April 14, 2000

Appeal from the United States District Court for the Southern District of Texas

Before WIENER, DeMOSS, and PARKER, Circuit Judges.


Rogelio Alvarez, a federal prisoner (# 00518-111), appeals from the district court's denial of his motion for reduction of sentence, filed pursuant to 18 U.S.C. 3582(c) (2). Alvarez's notice of appeal was filed 11 days after the district court entered judgment.

Two of this court's sister circuits have held that a 3582(c) (2) motion is not a civil postconviction action but a "step in a criminal case," the denial of which must be appealed within 10 days from the entry of judgment. United States v. Ono, 72 F.3d 101, 102-03 (9th Cir. 1995); United States v. Petty, 82 F.3d 809, 810 (8th Cir. 1996); Fed. R. App. P. 4(b). As the Ninth Circuit stated, 3582 is a criminal provision because, inter alia, it "governs the imposition and subsequent modification of a sentence of imprisonment," and it refers to the statutes and rules governing the imposition of sentences. See Ono, 72 F.3d at 102.

We agree with the reasoning of these decisions and adopt it as our own. The 10-day limit for filing a notice of appeal in a criminal case is "'mandatory and jurisdictional.'" United States v. Coscarelli, 149 F.3d 342, 343 (5th Cir. 1998) (quoting United States v. Robinson, 361 U.S. 220, 229 (1960)).

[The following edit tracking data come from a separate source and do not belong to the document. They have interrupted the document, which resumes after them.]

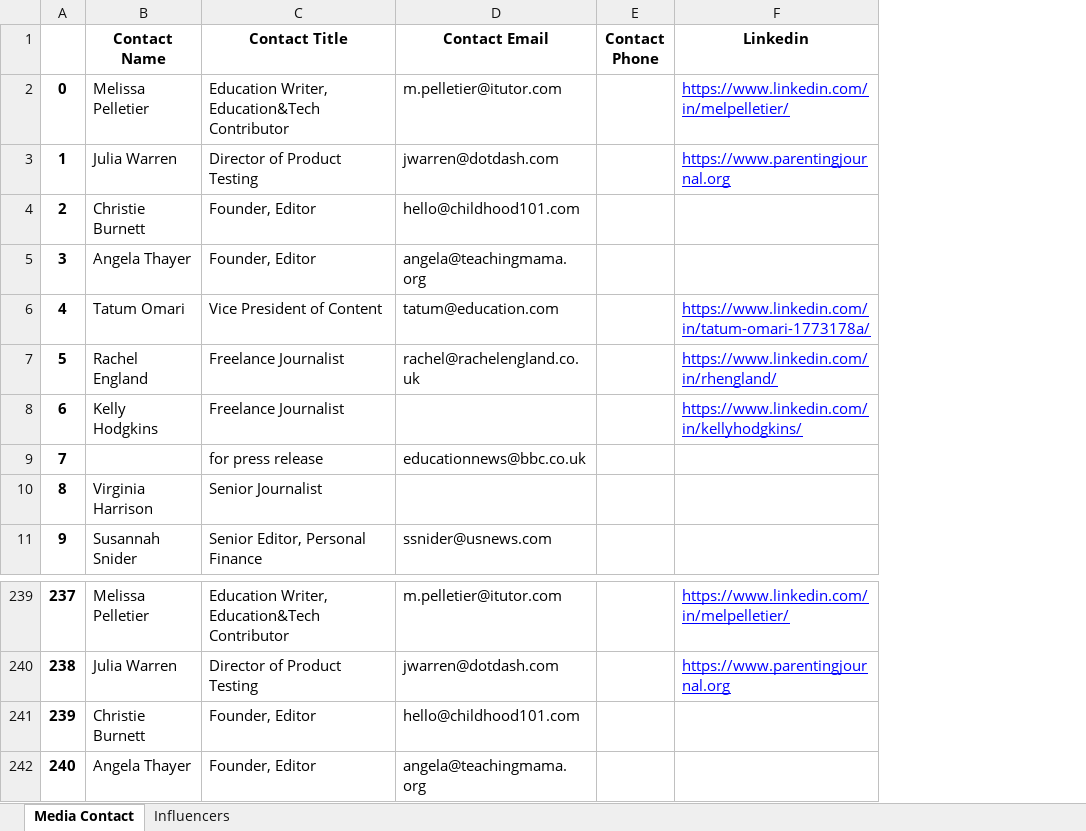
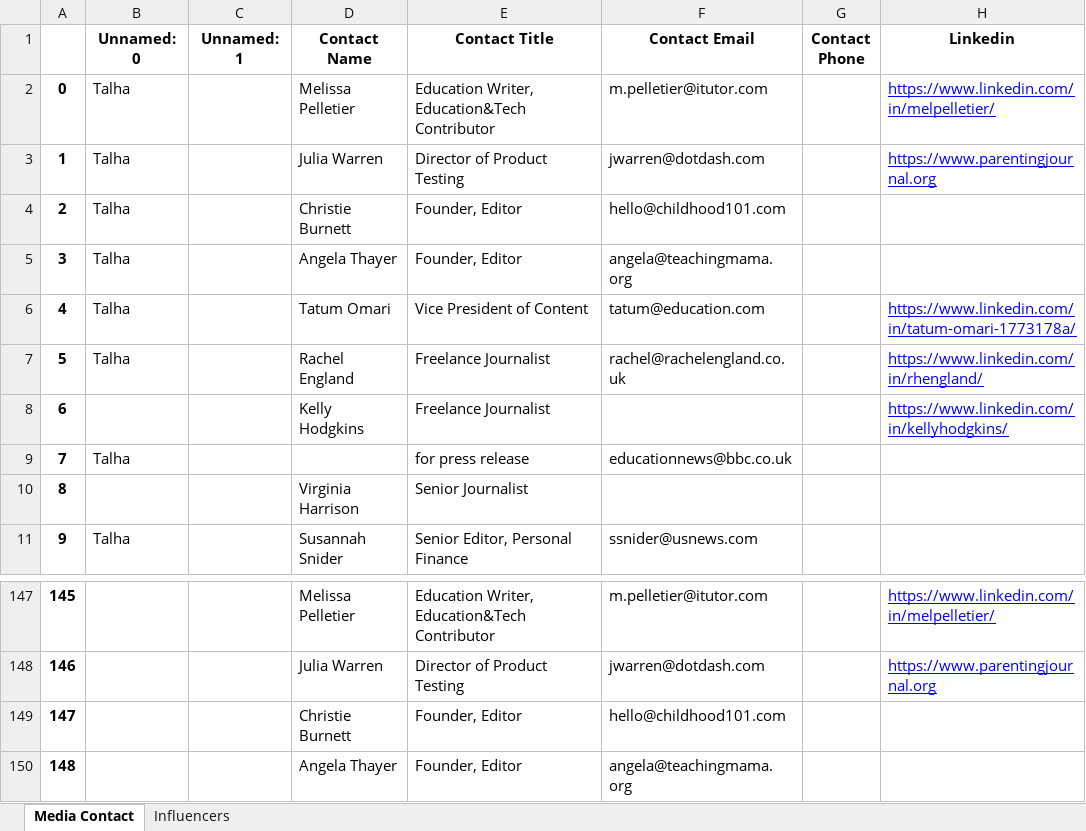
Before and after one commit to muhammetssen/DatabaseUpdater, an Excel workbook: output.xlsx, sheet Media Contact, drawn as a sheet; only a part is shown, gaps mark what is left out; values as stored, in another font and other column widths than the file's, no borders; addresses are those after the commit; the diff covers the shown part only; the diff names each change by its address in the sheet, - before the commit and + after, or states it on an @@ line.

```diff
--- a/output.xlsx (sheet Media Contact)
+++ b/output.xlsx (sheet Media Contact)
+column B (Unnamed: 0), rows 2-11: Talha | Talha | Talha | Talha | Talha | Talha |  | Talha |  | Talha
+column C (Unnamed: 1), empty
@@ column A renumbered from row 147 down @@
```
Also changed, not shown: other rows of this sheet, sheet Influencers, excel.xlsx, 2 other files.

Rule 4(b) (4), Fed. R. App. P., allows the district court to grant an additional 30 days in which to file a notice of appeal upon a showing of "excusable neglect" or "good cause." The filing of an untimely notice of appeal within the 30-day period is customarily treated by this court in a criminal case as a motion for a determination whether excusable neglect or good cause entitles the defendant to an extension of time to appeal. United States v. Golding, 739 F.2d 183, 184 (5th Cir. 1984). Such a remand would be futile in this case because Alvarez's appeal is frivolous. He argues that he is entitled to a sentence reduction because Amendment 484 of the Sentencing Guidelines requires the district court to recalculate the amount of methamphetamine attributable to him so as to exclude "waste materials" and "intermediary solutions." Section 3582(c) (2) permits a district court to reduce a prison term when it is based on a sentencing range that has "subsequently been lowered" by an amendment to the Guidelines. See United States v. Gonzalez-Balderas, 105 F.3d 981, 982 (5th Cir. 1997). Amendment 484 became effective on November 1, 1993, more than four years before Alvarez was sentenced. See U.S.S.G., App. C, Amendm. 484. Alvarez's 3582(c) (2) motion thus is not based on a sentencing range that has "subsequently" been lowered by the Sentencing Commission.